> _Description of the task_
Instruction for the entries that follow: retype exactly the lines from the line with "embedded stories follow" to the line with "description; missing me", both included, and omit all others.

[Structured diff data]
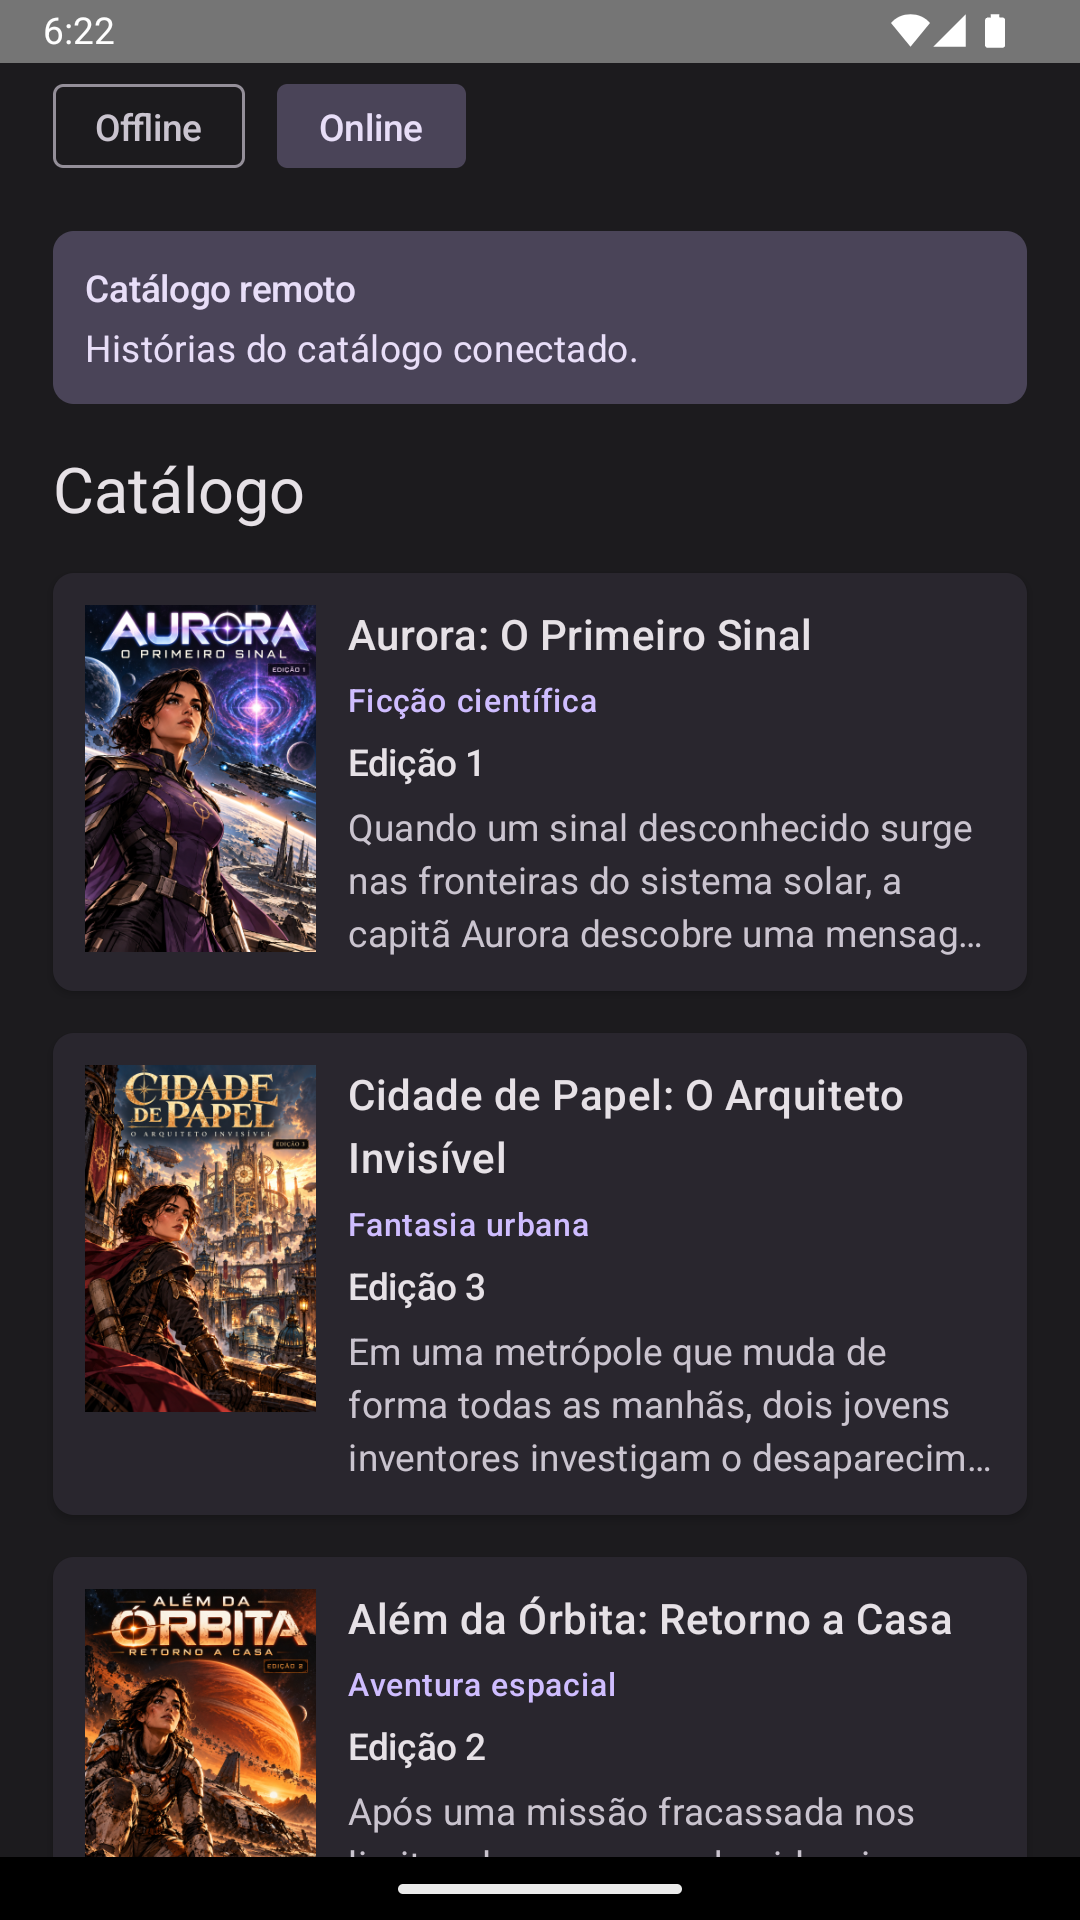
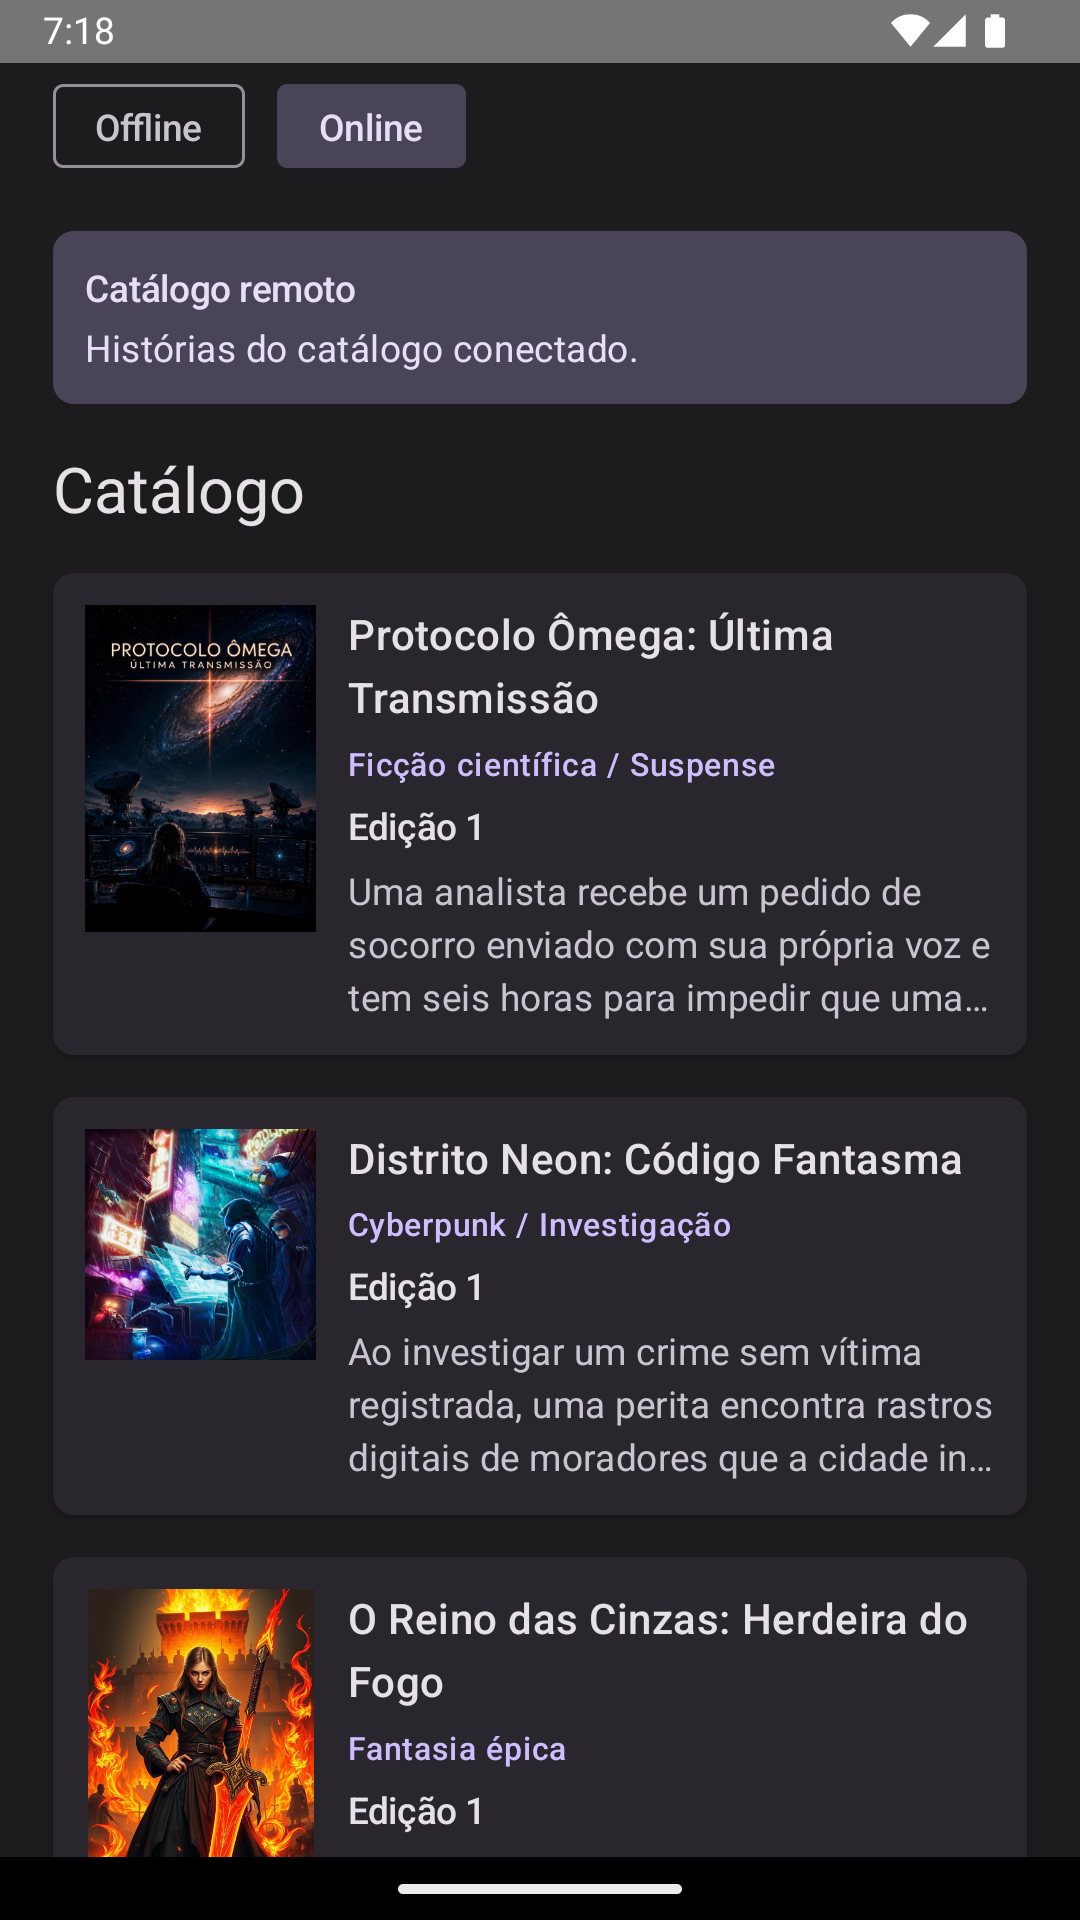
docs: update final offline and online showcase screenshots

diff --git a/README.md b/README.md
@@ -5,8 +5,9 @@ security boundaries and reproducible validation in senior engineering interviews
 It is a reviewable engineering exercise, not a production-readiness claim.
 
 The app starts with an **offline demo** containing six fictional comics and bundled cover
-images. Select Online to load the same catalog from Railway. Both modes use local artwork
-and require no credentials or Marvel calls. The existing
+images. Select Online to load nine comics from Railway, including three API-exclusive
+stories at the top with remote covers. The six shared comics retain their bundled artwork.
+Neither mode requires credentials or Marvel calls. The existing
 story fixtures are fictional Portuguese text; the interface is in Portuguese; this project guide is in English.
 
 ## What the app demonstrates
@@ -26,7 +27,8 @@ There are no search, favorites, login, persistence or paging features.
 
 Real screenshots captured by the maintainer in the Android Studio emulator on Windows.
 The interface is in Portuguese. The four original captures below show the Offline demo;
-the two newer comparison captures show Offline and Online with the same bundled covers.
+the two final comparison captures show the six-item Offline catalog and the nine-item
+Online catalog, including API-exclusive stories with remote covers.
 
 <table>
   <tr>
@@ -46,14 +48,16 @@ gallery layout. These captures do not establish behavior on every device or acce
 ### Offline vs. Online
 
 Both captures were taken on the same Android emulator at 1080 × 1920.
-**Offline** uses the bundled fictional catalog without a backend request;
-**Online** loads the same catalog from the public Railway API. Both modes
-intentionally use the same six bundled WebP covers.
+**Offline** uses six bundled fictional comics and local WebP covers, without a backend
+request. **Online** loads nine comics from the public Railway API: three exclusive
+stories appear first with remote covers, followed by the six shared comics with bundled
+WebP artwork. The exclusive stories are Protocolo Ômega: Última Transmissão,
+Distrito Neon: Código Fantasma and O Reino das Cinzas: Herdeira do Fogo.
 
 <table>
   <tr>
-    <td align="center"><img src="docs/screenshots/catalog-offline.png" width="280" alt="Offline selected, demonstration banner and comic catalog using bundled data"><br><b>Offline · Bundled catalog</b></td>
-    <td align="center"><img src="docs/screenshots/catalog-online.png" width="280" alt="Online selected, remote catalog banner and comics loaded from Railway"><br><b>Online · Railway API</b></td>
+    <td align="center"><img src="docs/screenshots/catalog-offline.png" width="280" alt="Offline selected, demonstration banner and six-comic bundled catalog"><br><b>Offline · Bundled catalog</b></td>
+    <td align="center"><img src="docs/screenshots/catalog-online.png" width="280" alt="Online selected, remote catalog banner and three API-exclusive stories at the top of the nine-comic Railway catalog"><br><b>Online · Railway API</b></td>
   </tr>
 </table>
 
@@ -161,7 +165,8 @@ SDK (or use an ignored local.properties). Check the JVM shown by the wrapper:
 
 `installDebug` requires a running emulator or authorized device (`adb devices`). Launch
 **Comics** after installation. It starts in **Offline**, with six bundled stories/covers.
-Tap **Online** to use the public Railway catalog; no extra configuration is needed.
+Tap **Online** to load nine comics from Railway, including three exclusive stories at
+the top with remote covers; no extra configuration is needed.
 The four original README screenshots retain their Offline provenance; the comparison
 section also includes a newer Online capture.
 
@@ -238,8 +243,10 @@ Room/DataStore/Paging and extra feature modules are deliberately absent.
 ## Offline and Online catalog
 
 The app starts in **Offline**, using `DemoComicsRepository` without a network request.
-Select **Online** on the catalog to load `RemoteComicsRepository` from the deployed
-[Railway API](https://comics-showcase-api-production.up.railway.app/api/comics).
+Select **Online** to load nine comics through `RemoteComicsRepository` from the deployed
+[Railway API](https://comics-showcase-api-production.up.railway.app/api/comics). Three
+API-exclusive stories appear first with remote covers; the six embedded stories follow
+and retain their matching bundled WebP artwork.
 Backend source: [jSantini/comics-showcase-api](https://github.com/jSantini/comics-showcase-api).
 
 The public default `COMICS_BASE_URL` is
@@ -271,12 +278,16 @@ present, must be positive. Missing synopses fall back to description; missing me
 stays null. DTO, domain and UI models remain separate. Invalid JSON, missing required
 fields and duplicate IDs become recoverable errors.
 
-The checked-in `data/src/test/resources/railway-comics.json` was captured from production
-on 2026-11-03. It contains IDs 1–6, issues 1/3/2/5 for IDs 1–4, **volume 1** for ID 5,
-and issue 1 for ID 6. All metadata and story text match the embedded catalog. The API
-supplies cover keys rather than image URLs: the six matching bundled WebP files are
-used in both modes. Unknown keys use the existing safe image/placeholder path. Legacy
-optional `thumbnail: {path, extension}` remains supported with HTTPS validation.
+The checked-in `data/src/test/resources/railway-comics.json` is the earlier six-item
+production snapshot captured on 2026-11-03 and retained for deterministic tests. It
+contains IDs 1–6, issues 1/3/2/5 for IDs 1–4, **volume 1** for ID 5, and issue 1 for
+ID 6. Its metadata and story text match the embedded catalog; it is not a snapshot of
+the current nine-item live catalog.
+
+The live API now returns exclusive IDs 7, 8 and 9 first, followed by the six shared
+comics. The shared entries supply cover keys for the local WebPs. The exclusive entries
+omit coverKey and provide HTTPS `thumbnail: {path, extension}` values for remote covers.
+Unknown/invalid covers retain the existing secure image/placeholder fallback.
 
 Automated network tests use MockWebServer and this local fixture; CI does not contact
 Railway. Online use requires connectivity and backend availability. The four original screenshots

diff --git a/docs/screenshots/README.md b/docs/screenshots/README.md
@@ -1,15 +1,19 @@
 # Real Android screenshot capture
 
-Status: **all four real screenshots supplied** by the maintainer from the Android Studio
+Status: **six real screenshots supplied** by the maintainer from the Android Studio
 emulator on Windows and integrated into the main README. Each PNG is 1080 × 1920 (9:16).
-They show the light/dark catalog, Aurora details in dark theme and Sentinela Neon details
-in light theme (including Edição 5). The images are readable at their native resolution;
+The four original captures show the light/dark Offline catalog, Aurora details in dark
+theme and Sentinela Neon details in light theme (including Edição 5). The final comparison
+pair shows Offline selected with the six bundled comics and Online selected with the
+three API-exclusive stories at the top of the nine-comic Railway catalog. The images
+are readable at their native resolution;
 no private content, keyboard, dialog or development overlay was observed in visual inspection.
 Ordinary Android status/navigation bars are preserved.
 
 The two supplied detail filenames were reversed. They were swapped to match their actual
-content without re-encoding, cropping or changing any bytes within either capture. Catalog
-files are unchanged. No screenshot was generated, edited or captured in this cloud workspace.
+content without re-encoding, cropping or changing any bytes within either capture. The four
+original PNGs remain unchanged. The comparison pair uses the owner's final supplied PNGs
+without cropping, resizing or recompression. No screenshot was generated or retouched.
 The maintainer reports real emulator provenance; PNG dimensions alone do not prove provenance.
 Device model/API level and the exact installed capture build were not independently verified.
 
@@ -17,7 +21,23 @@ The following instructions remain a reproduction guide. For a matching refresh, 
 Aurora in dark mode; a future light-mode Aurora capture is optional and must be labeled
 accordingly. Compose previews and generated cover artwork are not screenshot substitutes.
 
-## Capture the reviewed application on Windows
+## Final Offline/Online comparison
+
+- `catalog-offline.png`: Offline selected, six bundled comics and local WebP covers;
+  no backend request is required.
+- `catalog-online.png`: Online selected, nine Railway comics. Protocolo Ômega,
+  Distrito Neon and O Reino das Cinzas appear first with remote covers; the six shared
+  comics follow with their bundled WebPs.
+
+Use a current build with the public Railway URL configured, such as
+`.\gradlew.bat :app:installDebug` without an empty COMICS_BASE_URL override. Select Offline
+and capture the catalog; then select Online, wait for the catalog and remote covers to
+finish loading, and capture it. Preserve native PNG bytes and 1080 × 1920 dimensions.
+The comparison in the README displays each image at 280px width. Screenshot content
+shows the selected source and rendered data; it does not independently prove network
+transport. The historical six-entry test fixture intentionally remains unchanged.
+
+## Reproduce the original four Offline captures on Windows
 
 Use Android Studio's working emulator and this repository's `feature/offline-comics-details`
 branch. The reviewed application source is commit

> _Answer box_
+API-exclusive stories appear first with remote covers; the six embedded stories follow
+and retain their matching bundled WebP artwork.
 Backend source: [jSantini/comics-showcase-api](https://github.com/jSantini/comics-showcase-api).
 
 The public default `COMICS_BASE_URL` is
@@ -271,12 +278,16 @@ present, must be positive. Missing synopses fall back to description; missing me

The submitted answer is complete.